Looking first at the relative strength index chart [RSI] at the top, I see the stock muddling around in middle ground territory with a value of 59.63 with downward trajectory, which is a bearish pattern. To confirm that, I will look at the moving average convergence-divergence [MACD] chart next and see that the black line is above the red line with the divergence bars flattening out in height, indicating the stock is may come up on some downward momentum. As for the stock price itself ($44.70), I'm looking at $44.92 to act as resistance and the 50-day moving average to act as support for a risk/reward ratio, which plays out to be -1.68% to 0.49%.
- The company launched a second Phase 3 trial with Neurocrine Biosciences (NBIX) of elagolix in patients with moderate to severe endometriosis-associated pain. Endometriosis is a female health disorder that occurs when cells from the lining of the uterus grow in other areas of the body, causing pain, irregular bleeding, and fertility problems. 7.5 million women in the US alone are believe to suffer from this predicament.
- Third Point's (TPRE) Dan Loeb exited from his AbbVie stake entirely according to a second quarter 13-F filing back on August 15th.

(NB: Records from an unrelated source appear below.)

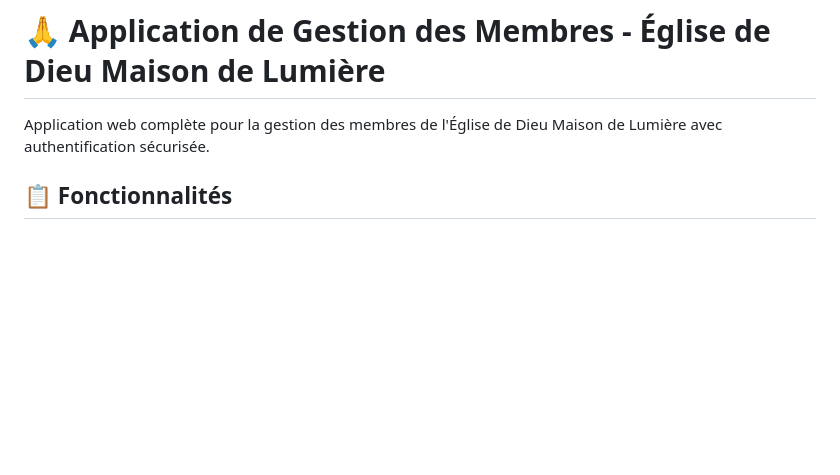
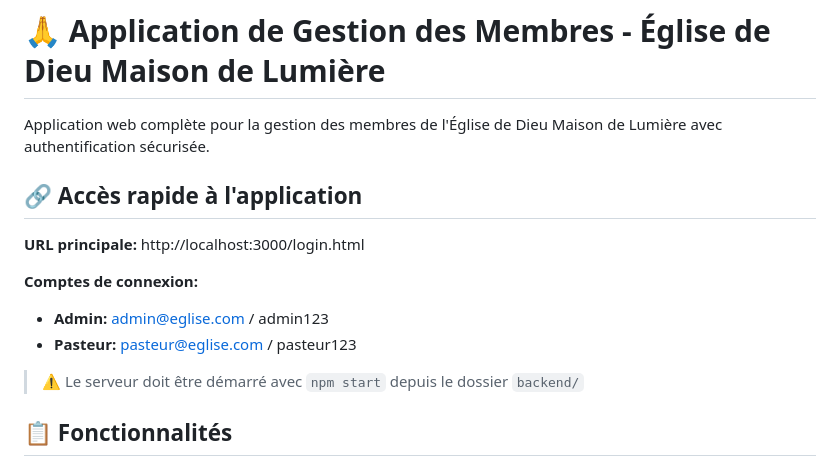
Before and after one commit to josue198027/eglise-maison-lumiere, a Markdown page: README.md, the part around the change. GitHub-like rendering; blank space fills up the shorter version.

Commit message:
Add quick access links and credentials in README
Co-authored-by: josue198027 <205384909+josue198027@users.noreply.github.com>

```diff
--- a/README.md
+++ b/README.md
@@ -1,6 +1,16 @@
 # 🙏 Application de Gestion des Membres - Église de Dieu Maison de Lumière
 
 Application web complète pour la gestion des membres de l'Église de Dieu Maison de Lumière avec authentification sécurisée.
+
+## 🔗 Accès rapide à l'application
+
+**URL principale:** http://localhost:3000/login.html
+
+**Comptes de connexion:**
+- **Admin:** admin@eglise.com / admin123
+- **Pasteur:** pasteur@eglise.com / pasteur123
+
+> ⚠️ Le serveur doit être démarré avec `npm start` depuis le dossier `backend/`
 
 ## 📋 Fonctionnalités
 
```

AbbVie is inexpensively valued based on future earnings and expensively on future growth prospects (one-year outlook) with analysts only expecting 2.97% growth in the coming year. Financially this is a solid company in terms of efficiency, but is saddled with lots of short-term and long-term debt; the dividend payout ratio is low based on trailing 12-month earnings and I don't doubt management will be able to continue to increase the dividend going forward. I don't know at what rate they would be able to increase the dividend, but if it were me I'd want to pay down the debt first. The technical situation of how the stock is currently trading is telling me we might be seeing some more downward pressure for now. The inexpensive earnings valuation, excellent management efficiency and ability to grow the dividend are what I like about the company, but personally I'm not going to be buying. I will continue to hold onto the shares I received from the Abbott spin-off and reinvesting the dividends for the reasons I mentioned in this article, but I like to see earnings growth in my dividend companies and currently that part of the equation isn't there for me to buy more shares.
Disclaimer: These are only my personal opinions and you should do your own homework. Only you are responsible for what you trade and happy investing!